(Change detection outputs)

== Segment start ==

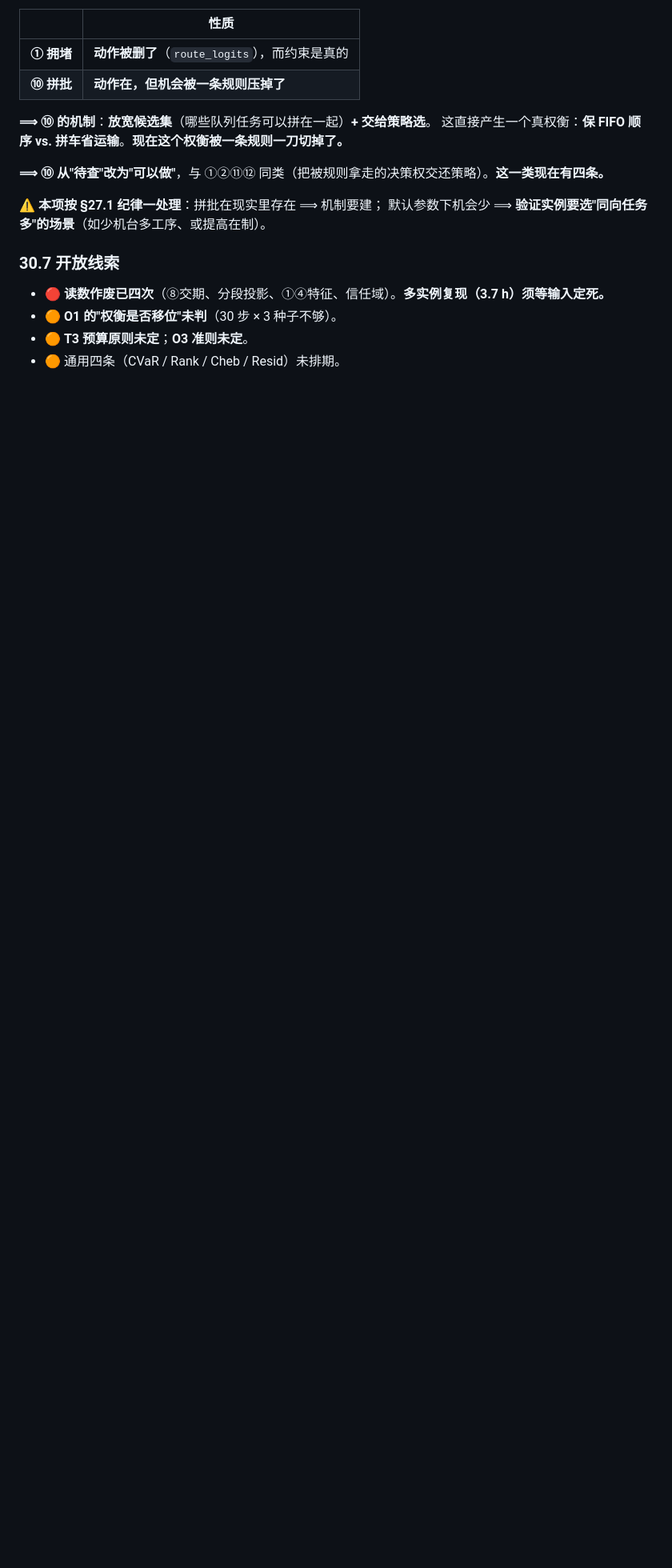
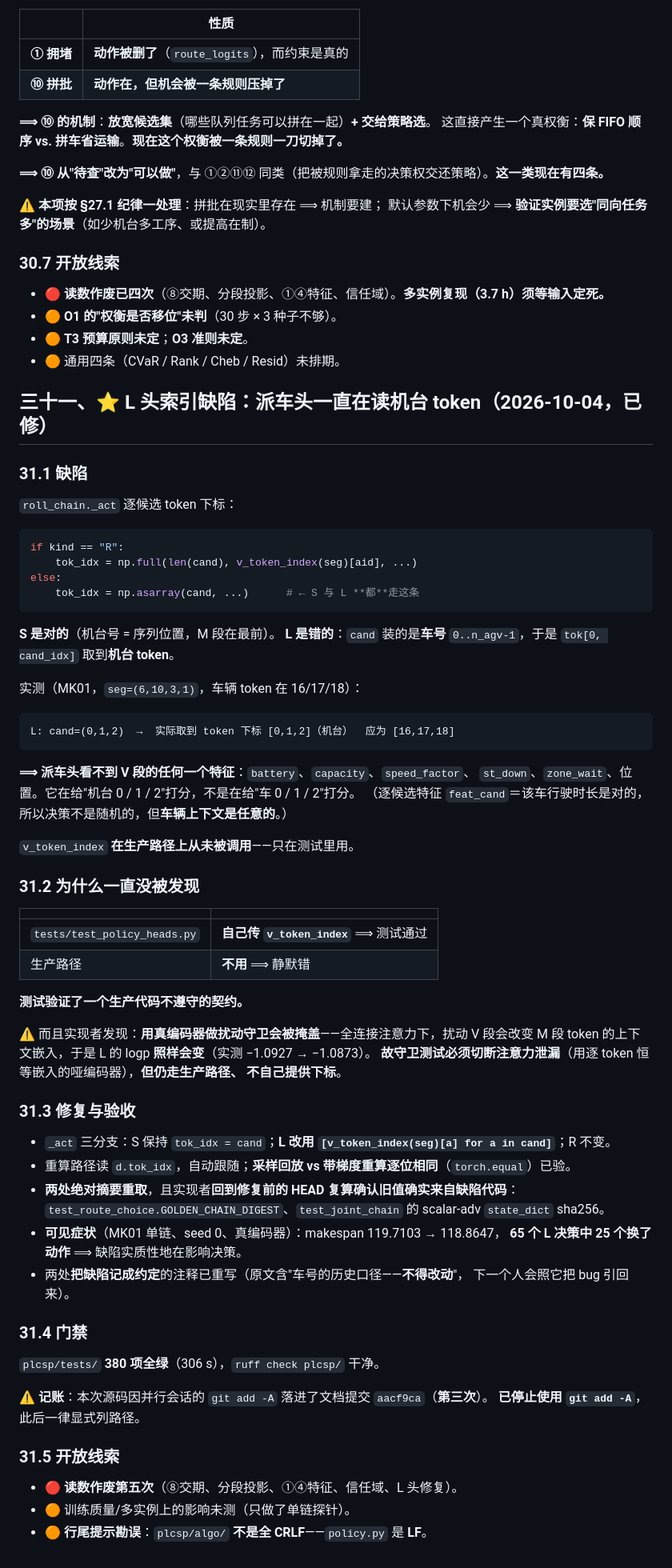
Before and after one commit to wangyuanxty/plcsp, a Markdown page: docs/progress-log.md, the part around one of its changes. Shown at 80% size. Drawn GitHub-style; blank space fills up the shorter version.

Commit message:
docs: §31 L 头索引缺陷（派车头读机台 token）已修——含守卫为何会被注意力掩盖

````diff
--- a/docs/progress-log.md
+++ b/docs/progress-log.md
@@ -2374,3 +2375,69 @@ TWT 是唯一方向较一致的轴（3 个种子里 2 个更差），与"scalar
 - 🟠 **O1 的"权衡是否移位"未判**（30 步 × 3 种子不够）。
 - 🟠 **T3 预算原则未定**；**O3 准则未定**。
 - 🟠 通用四条（CVaR / Rank / Cheb / Resid）未排期。
+
+## 三十一、⭐ L 头索引缺陷：派车头一直在读**机台** token（2026-10-04，已修）
+
+### 31.1 缺陷
+
+`roll_chain._act` 逐候选 token 下标：
+
+```python
+if kind == "R":
+    tok_idx = np.full(len(cand), v_token_index(seg)[aid], ...)
+else:
+    tok_idx = np.asarray(cand, ...)      # ← S 与 L **都**走这条
+```
+
+**S 是对的**（机台号 = 序列位置，M 段在最前）。
+**L 是错的**：`cand` 装的是**车号** `0..n_agv-1`，于是 `tok[0, cand_idx]` 取到**机台 token**。
+
+实测（MK01，`seg=(6,10,3,1)`，车辆 token 在 16/17/18）：
+
+```
+L: cand=(0,1,2)  →  实际取到 token 下标 [0,1,2]（机台）  应为 [16,17,18]
+```
+
+**⟹ 派车头看不到 V 段的任何一个特征**：`battery`、`capacity`、`speed_factor`、
+`st_down`、`zone_wait`、位置。它在给"机台 0 / 1 / 2"打分，不是在给"车 0 / 1 / 2"打分。
+（逐候选特征 `feat_cand`＝该车行驶时长是对的，所以决策不是随机的，但**车辆上下文是任意的**。）
+
+`v_token_index` **在生产路径上从未被调用**——只在测试里用。
+
+### 31.2 为什么一直没被发现
+
+| | |
+|---|---|
+| `tests/test_policy_heads.py` | **自己传 `v_token_index`** ⟹ 测试通过 |
+| 生产路径 | **不用** ⟹ 静默错 |
+
+**测试验证了一个生产代码不遵守的契约。**
+
+⚠️ 而且实现者发现：**用真编码器做扰动守卫会被掩盖**——全连接注意力下，扰动 V 段会改变
+M 段 token 的上下文嵌入，于是 L 的 logp **照样会变**（实测 −1.0927 → −1.0873）。
+**故守卫测试必须切断注意力泄漏**（用逐 token 恒等嵌入的哑编码器），**但仍走生产路径、
+不自己提供下标**。
+
+### 31.3 修复与验收
+
+- `_act` 三分支：S 保持 `tok_idx = cand`；**L 改用 `[v_token_index(seg)[a] for a in cand]`**；R 不变。
+- 重算路径读 `d.tok_idx`，自动跟随；**采样回放 vs 带梯度重算逐位相同**（`torch.equal`）已验。
+- **两处绝对摘要重取**，且实现者**回到修复前的 HEAD 复算确认旧值确实来自缺陷代码**：
+  `test_route_choice.GOLDEN_CHAIN_DIGEST`、`test_joint_chain` 的 scalar-adv `state_dict` sha256。
+- **可见症状**（MK01 单链、seed 0、真编码器）：makespan 119.7103 → 118.8647，
+  **65 个 L 决策中 25 个换了动作** ⟹ 缺陷实质性地在影响决策。
+- 两处**把缺陷记成约定**的注释已重写（原文含"车号的历史口径——**不得改动**"，
+  下一个人会照它把 bug 引回来）。
+
+### 31.4 门禁
+
+`plcsp/tests/` **380 项全绿**（306 s），`ruff check plcsp/` 干净。
+
+⚠️ **记账**：本次源码因并行会话的 `git add -A` 落进了文档提交 `aacf9ca`（**第三次**）。
+**已停止使用 `git add -A`**，此后一律显式列路径。
+
+### 31.5 开放线索
+
+- 🔴 **读数作废第五次**（⑧交期、分段投影、①④特征、信任域、L 头修复）。
+- 🟠 训练质量/多实例上的影响未测（只做了单链探针）。
+- 🟠 **行尾提示勘误**：`plcsp/algo/` **不是全 CRLF**——`policy.py` 是 **LF**。
````
Also changed, not shown: other parts of docs/progress-log.md (+1 -0 lines).
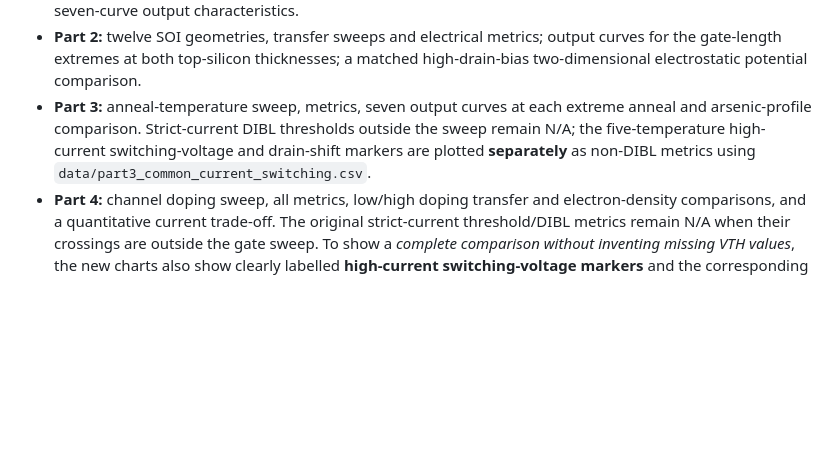
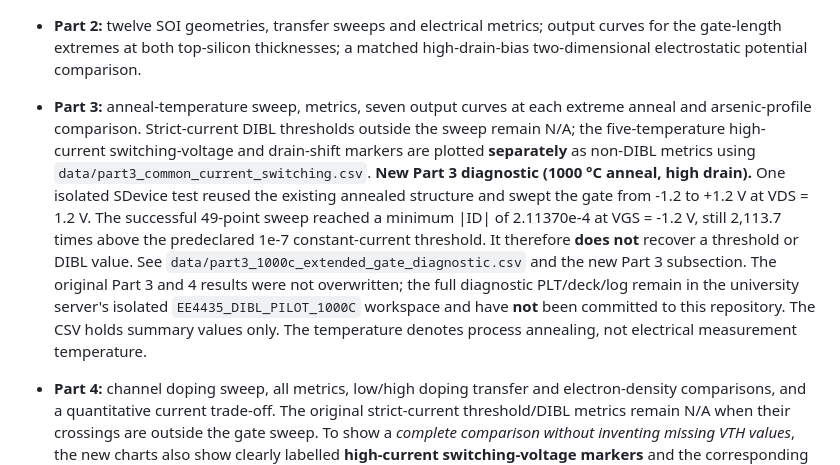
Before and after one commit to Makise-okabe/EE4435_report, a Markdown page: README.md, the part around the change. Rendered like a GitHub page; blank space fills up the shorter version.

Commit message:
Clarify Part 3 pilot provenance and strict-current DIBL limitation

```diff
--- a/README.md
+++ b/README.md
@@ -7,6 +7,8 @@ This repository contains the LaTeX report for EE4435. Compile `main.tex` using *
 - **Part 1:** SProcess fabrication stages, matched dual-drain-bias transfer curves, extracted electrical metrics and seven-curve output characteristics.
 - **Part 2:** twelve SOI geometries, transfer sweeps and electrical metrics; output curves for the gate-length extremes at both top-silicon thicknesses; a matched high-drain-bias two-dimensional electrostatic potential comparison.
 - **Part 3:** anneal-temperature sweep, metrics, seven output curves at each extreme anneal and arsenic-profile comparison. Strict-current DIBL thresholds outside the sweep remain N/A; the five-temperature high-current switching-voltage and drain-shift markers are plotted **separately** as non-DIBL metrics using `data/part3_common_current_switching.csv`.
+**New Part 3 diagnostic (1000 °C anneal, high drain).** One isolated SDevice test reused the existing annealed structure and swept the gate from -1.2 to +1.2 V at VDS = 1.2 V. The successful 49-point sweep reached a minimum |ID| of 2.11370e-4 at VGS = -1.2 V, still 2,113.7 times above the predeclared 1e-7 constant-current threshold. It therefore **does not** recover a threshold or DIBL value. See `data/part3_1000c_extended_gate_diagnostic.csv` and the new Part 3 subsection. The original Part 3 and 4 results were not overwritten; the full diagnostic PLT/deck/log remain in the university server's isolated `EE4435_DIBL_PILOT_1000C` workspace and have **not** been committed to this repository. The CSV holds summary values only. The temperature denotes process annealing, not electrical measurement temperature.
+
 - **Part 4:** channel doping sweep, all metrics, low/high doping transfer and electron-density comparisons, and a quantitative current trade-off. The original strict-current threshold/DIBL metrics remain N/A when their crossings are outside the gate sweep. To show a *complete comparison without inventing missing VTH values*, the new charts also show clearly labelled **high-current switching-voltage markers** and the corresponding drain-bias shifts; these are **not** physical VTH or DIBL substitutes. Source: `data/part4_common_current_switching.csv`.
 - **Part 5:** conduction and valence bands along source-to-drain and through channel depth for both 10-nm and 30-nm films using the archived Part 2 SDevice TDR snapshots. Source data and plots are stored under `data/` and `sections/`.
 
```
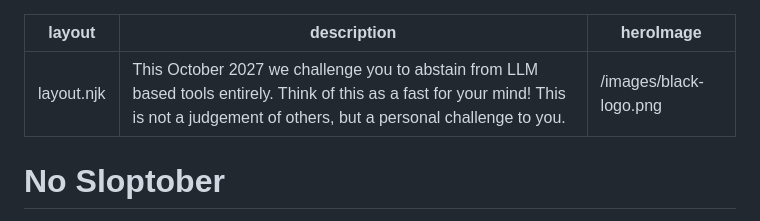
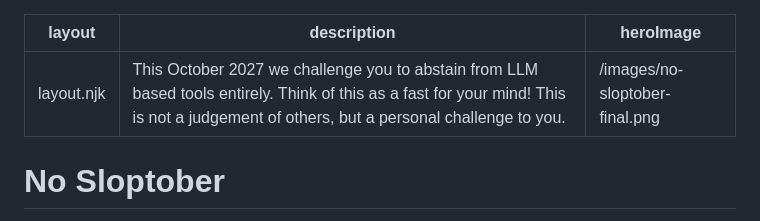
Before and after one commit to eonarheim/no-sloptober, a Markdown page: index.md, the part around the change. Rendered like a GitHub page.

Commit message:
update image

```diff
--- a/index.md
+++ b/index.md
@@ -1,7 +1,7 @@
 ---
 layout: layout.njk
 description: This October 2027 we challenge you to abstain from LLM based tools entirely. Think of this as a fast for your mind! This is not a judgement of others, but a personal challenge to you.
-heroImage: /images/black-logo.png
+heroImage: /images/no-sloptober-final.png
 ---
 
 # No Sloptober
```
Also changed, not shown: images/no-sloptober-final.png (added), 1 other file.
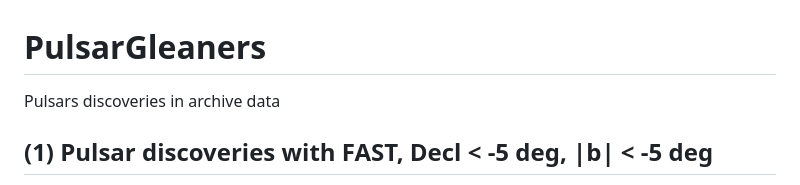
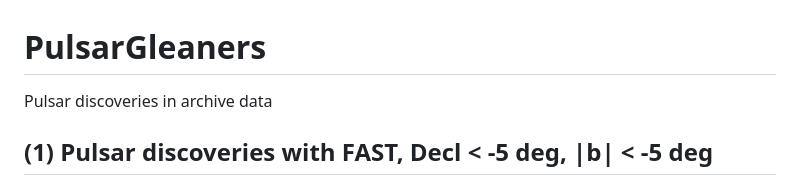
Before and after one commit to astro-sjgao/PulsarGleaners, a Markdown page: README.md, the part around the change. GitHub-like rendering.

Commit message:
Fix typo in README description

```diff
--- a/README.md
+++ b/README.md
@@ -1,5 +1,5 @@
 # PulsarGleaners
-Pulsars discoveries in archive data
+Pulsar discoveries in archive data
 
 ## (1) Pulsar discoveries with FAST, Decl < -5 deg, |b| < -5 deg
 
```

== Segment end ==

_About this exercise_.
Scan the data for the string "discoveries" and copy each line in which it occurs.

_Response below_.
-Pulsars discoveries in archive data
+Pulsar discoveries in archive data
 ## (1) Pulsar discoveries with FAST, Decl < -5 deg, |b| < -5 deg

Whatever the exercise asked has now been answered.